(Beginning of ENTRIES SUPPLIED)

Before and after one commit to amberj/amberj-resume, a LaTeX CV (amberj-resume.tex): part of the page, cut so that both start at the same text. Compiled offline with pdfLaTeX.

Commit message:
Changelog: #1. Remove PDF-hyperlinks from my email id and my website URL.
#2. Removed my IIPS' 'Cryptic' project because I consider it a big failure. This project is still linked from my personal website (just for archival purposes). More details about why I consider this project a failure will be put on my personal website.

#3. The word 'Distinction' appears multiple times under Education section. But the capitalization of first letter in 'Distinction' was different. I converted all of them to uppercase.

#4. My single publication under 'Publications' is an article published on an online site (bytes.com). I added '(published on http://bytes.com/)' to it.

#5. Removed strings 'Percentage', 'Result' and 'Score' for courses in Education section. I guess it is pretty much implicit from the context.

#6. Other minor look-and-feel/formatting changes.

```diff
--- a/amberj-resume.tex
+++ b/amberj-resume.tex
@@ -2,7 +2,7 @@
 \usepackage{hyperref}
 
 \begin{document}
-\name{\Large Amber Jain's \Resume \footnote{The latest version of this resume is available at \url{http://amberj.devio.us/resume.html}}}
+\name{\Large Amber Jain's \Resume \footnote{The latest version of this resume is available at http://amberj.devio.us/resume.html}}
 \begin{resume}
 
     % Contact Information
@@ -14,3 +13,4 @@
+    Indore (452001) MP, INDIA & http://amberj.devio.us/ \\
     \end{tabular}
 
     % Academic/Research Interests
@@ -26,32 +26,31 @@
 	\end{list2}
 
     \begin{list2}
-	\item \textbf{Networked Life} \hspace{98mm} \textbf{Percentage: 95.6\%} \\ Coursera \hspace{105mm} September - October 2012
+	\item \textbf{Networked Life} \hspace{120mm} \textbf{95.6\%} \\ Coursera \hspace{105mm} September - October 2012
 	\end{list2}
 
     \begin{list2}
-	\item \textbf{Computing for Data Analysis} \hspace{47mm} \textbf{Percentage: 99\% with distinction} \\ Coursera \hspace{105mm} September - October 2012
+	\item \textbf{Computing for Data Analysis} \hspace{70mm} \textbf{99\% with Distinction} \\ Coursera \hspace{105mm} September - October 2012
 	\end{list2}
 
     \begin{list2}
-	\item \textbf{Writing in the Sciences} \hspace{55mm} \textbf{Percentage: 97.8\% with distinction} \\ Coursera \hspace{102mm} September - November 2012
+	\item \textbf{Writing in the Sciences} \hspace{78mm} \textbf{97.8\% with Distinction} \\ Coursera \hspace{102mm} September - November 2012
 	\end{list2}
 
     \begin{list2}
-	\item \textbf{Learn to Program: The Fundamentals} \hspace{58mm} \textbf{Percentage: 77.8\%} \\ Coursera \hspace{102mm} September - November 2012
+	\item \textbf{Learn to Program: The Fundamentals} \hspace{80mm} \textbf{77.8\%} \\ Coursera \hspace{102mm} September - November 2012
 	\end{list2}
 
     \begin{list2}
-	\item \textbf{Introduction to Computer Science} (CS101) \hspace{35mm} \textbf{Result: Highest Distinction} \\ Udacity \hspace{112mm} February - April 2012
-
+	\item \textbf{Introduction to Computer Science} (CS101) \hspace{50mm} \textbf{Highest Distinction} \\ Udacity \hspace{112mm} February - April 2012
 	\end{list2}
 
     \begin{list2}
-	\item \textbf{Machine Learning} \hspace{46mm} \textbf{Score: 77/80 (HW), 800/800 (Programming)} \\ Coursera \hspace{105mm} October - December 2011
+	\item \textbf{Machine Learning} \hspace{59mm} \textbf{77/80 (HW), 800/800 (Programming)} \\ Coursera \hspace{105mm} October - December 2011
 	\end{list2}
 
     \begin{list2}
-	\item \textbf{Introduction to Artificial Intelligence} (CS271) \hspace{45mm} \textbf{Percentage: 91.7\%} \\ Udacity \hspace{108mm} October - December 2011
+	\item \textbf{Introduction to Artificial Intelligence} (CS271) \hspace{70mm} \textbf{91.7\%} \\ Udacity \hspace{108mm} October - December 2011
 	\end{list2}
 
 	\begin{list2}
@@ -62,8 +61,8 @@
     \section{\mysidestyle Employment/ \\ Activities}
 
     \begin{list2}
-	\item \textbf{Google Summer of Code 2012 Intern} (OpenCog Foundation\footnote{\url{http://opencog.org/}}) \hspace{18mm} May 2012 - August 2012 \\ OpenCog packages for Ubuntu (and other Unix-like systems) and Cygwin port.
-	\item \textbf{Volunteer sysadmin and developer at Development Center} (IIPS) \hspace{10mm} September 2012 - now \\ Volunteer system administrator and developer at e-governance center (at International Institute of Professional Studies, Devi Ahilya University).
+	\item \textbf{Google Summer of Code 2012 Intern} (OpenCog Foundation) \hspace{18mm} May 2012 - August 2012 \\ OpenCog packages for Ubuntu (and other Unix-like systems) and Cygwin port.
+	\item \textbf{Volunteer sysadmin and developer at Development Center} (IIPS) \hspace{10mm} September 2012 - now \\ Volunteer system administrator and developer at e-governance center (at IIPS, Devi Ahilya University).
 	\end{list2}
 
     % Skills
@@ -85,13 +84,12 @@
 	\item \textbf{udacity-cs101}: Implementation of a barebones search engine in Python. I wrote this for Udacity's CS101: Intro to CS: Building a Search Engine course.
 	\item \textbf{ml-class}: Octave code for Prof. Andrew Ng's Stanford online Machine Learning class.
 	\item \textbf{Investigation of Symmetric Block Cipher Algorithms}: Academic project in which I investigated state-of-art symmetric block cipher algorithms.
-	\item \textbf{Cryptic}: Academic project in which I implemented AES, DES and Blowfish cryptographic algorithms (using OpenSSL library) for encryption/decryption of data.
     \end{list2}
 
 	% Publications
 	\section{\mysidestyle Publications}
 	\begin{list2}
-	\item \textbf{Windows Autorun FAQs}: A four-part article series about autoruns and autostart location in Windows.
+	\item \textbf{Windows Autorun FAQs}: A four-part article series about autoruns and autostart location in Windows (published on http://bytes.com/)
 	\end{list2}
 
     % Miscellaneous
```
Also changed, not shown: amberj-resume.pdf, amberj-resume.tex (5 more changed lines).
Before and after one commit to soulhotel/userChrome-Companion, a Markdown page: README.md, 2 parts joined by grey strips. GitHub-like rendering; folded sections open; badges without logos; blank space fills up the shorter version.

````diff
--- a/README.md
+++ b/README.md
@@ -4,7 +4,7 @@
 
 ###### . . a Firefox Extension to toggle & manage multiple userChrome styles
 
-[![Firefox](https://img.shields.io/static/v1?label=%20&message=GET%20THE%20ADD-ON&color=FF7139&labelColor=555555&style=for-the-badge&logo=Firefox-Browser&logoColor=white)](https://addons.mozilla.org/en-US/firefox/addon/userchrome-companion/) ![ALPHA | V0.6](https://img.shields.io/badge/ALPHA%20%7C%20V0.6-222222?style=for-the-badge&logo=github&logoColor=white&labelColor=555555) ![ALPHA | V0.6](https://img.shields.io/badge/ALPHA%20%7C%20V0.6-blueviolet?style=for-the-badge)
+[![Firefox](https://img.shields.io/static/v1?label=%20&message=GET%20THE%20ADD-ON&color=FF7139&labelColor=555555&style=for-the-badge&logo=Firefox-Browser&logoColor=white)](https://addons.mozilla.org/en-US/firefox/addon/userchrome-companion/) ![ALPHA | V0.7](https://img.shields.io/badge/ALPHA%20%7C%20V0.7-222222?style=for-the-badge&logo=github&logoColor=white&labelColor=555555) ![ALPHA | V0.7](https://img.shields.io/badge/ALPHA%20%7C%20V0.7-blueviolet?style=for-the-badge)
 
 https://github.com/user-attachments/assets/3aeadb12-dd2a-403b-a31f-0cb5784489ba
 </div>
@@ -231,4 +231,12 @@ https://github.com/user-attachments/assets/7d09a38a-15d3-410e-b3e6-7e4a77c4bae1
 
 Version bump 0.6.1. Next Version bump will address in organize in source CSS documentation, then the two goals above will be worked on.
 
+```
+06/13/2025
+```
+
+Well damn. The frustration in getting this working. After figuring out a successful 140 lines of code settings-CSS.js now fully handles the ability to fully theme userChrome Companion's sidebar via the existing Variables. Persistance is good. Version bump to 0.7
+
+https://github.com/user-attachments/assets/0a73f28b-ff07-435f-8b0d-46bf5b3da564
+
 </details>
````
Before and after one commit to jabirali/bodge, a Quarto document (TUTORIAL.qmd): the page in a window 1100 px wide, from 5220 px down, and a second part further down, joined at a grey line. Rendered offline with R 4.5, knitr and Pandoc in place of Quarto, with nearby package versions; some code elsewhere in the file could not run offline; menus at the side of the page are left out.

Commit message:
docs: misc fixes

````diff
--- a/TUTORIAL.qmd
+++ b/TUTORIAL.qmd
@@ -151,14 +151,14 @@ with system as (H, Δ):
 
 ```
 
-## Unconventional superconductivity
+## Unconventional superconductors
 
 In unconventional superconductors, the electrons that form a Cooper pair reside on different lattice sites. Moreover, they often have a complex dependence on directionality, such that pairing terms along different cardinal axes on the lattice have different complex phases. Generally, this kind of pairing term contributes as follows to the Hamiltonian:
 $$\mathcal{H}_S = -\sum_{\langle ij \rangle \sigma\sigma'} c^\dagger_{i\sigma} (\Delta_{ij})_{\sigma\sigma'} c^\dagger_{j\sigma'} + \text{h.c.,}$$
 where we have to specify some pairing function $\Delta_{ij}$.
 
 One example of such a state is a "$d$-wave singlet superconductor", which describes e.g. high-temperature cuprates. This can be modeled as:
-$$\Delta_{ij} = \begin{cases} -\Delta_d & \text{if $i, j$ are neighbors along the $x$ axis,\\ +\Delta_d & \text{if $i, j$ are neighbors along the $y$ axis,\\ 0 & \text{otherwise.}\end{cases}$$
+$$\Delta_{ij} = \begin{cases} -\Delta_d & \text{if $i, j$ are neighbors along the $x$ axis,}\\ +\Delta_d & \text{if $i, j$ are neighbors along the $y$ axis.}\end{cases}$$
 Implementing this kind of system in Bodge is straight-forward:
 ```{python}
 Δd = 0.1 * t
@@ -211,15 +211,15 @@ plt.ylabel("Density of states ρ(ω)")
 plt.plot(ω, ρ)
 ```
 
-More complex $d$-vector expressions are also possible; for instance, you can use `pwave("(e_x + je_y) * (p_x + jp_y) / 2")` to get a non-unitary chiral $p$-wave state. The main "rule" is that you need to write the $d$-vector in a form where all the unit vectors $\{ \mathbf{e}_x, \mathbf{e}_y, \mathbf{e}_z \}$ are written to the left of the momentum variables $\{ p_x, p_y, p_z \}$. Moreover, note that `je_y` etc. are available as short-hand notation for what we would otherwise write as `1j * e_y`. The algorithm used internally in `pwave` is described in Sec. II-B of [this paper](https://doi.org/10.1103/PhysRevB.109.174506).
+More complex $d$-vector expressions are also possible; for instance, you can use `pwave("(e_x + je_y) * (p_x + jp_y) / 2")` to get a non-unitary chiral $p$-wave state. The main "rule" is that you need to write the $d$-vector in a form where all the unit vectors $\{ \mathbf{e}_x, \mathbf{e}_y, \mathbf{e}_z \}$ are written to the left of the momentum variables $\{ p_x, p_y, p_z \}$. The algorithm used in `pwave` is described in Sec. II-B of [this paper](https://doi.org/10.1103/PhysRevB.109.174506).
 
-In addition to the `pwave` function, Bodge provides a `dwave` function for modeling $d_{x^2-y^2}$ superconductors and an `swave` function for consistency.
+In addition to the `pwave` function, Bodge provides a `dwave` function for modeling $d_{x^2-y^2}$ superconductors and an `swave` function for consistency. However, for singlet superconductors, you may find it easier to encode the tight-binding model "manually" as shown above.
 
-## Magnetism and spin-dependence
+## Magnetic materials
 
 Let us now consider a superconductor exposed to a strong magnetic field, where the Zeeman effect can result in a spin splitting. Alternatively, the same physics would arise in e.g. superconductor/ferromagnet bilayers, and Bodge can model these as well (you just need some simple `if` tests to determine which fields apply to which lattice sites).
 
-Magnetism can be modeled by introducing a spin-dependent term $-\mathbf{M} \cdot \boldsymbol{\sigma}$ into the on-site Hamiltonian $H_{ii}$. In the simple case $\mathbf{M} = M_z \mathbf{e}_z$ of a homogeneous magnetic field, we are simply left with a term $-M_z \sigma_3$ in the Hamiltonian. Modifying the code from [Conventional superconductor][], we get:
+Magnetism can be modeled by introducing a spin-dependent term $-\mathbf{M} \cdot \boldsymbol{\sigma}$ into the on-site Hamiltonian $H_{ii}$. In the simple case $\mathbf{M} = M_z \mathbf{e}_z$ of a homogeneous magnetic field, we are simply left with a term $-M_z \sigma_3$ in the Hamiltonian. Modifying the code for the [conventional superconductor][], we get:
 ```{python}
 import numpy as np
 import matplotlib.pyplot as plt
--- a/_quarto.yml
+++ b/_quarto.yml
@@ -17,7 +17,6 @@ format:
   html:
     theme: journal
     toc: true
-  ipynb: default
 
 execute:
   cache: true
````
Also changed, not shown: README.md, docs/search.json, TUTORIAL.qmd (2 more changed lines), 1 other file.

(End of ENTRIES SUPPLIED)

§ **WORK REQUEST**
Write out exactly the lines from the start of the material through the line with "Changelog: #1. Remove". No other output is expected.

§ **WRITTEN RESPONSE**
Before and after one commit to amberj/amberj-resume, a LaTeX CV (amberj-resume.tex): part of the page, cut so that both start at the same text. Compiled offline with pdfLaTeX.

Commit message:
Changelog: #1. Remove PDF-hyperlinks from my email id and my website URL.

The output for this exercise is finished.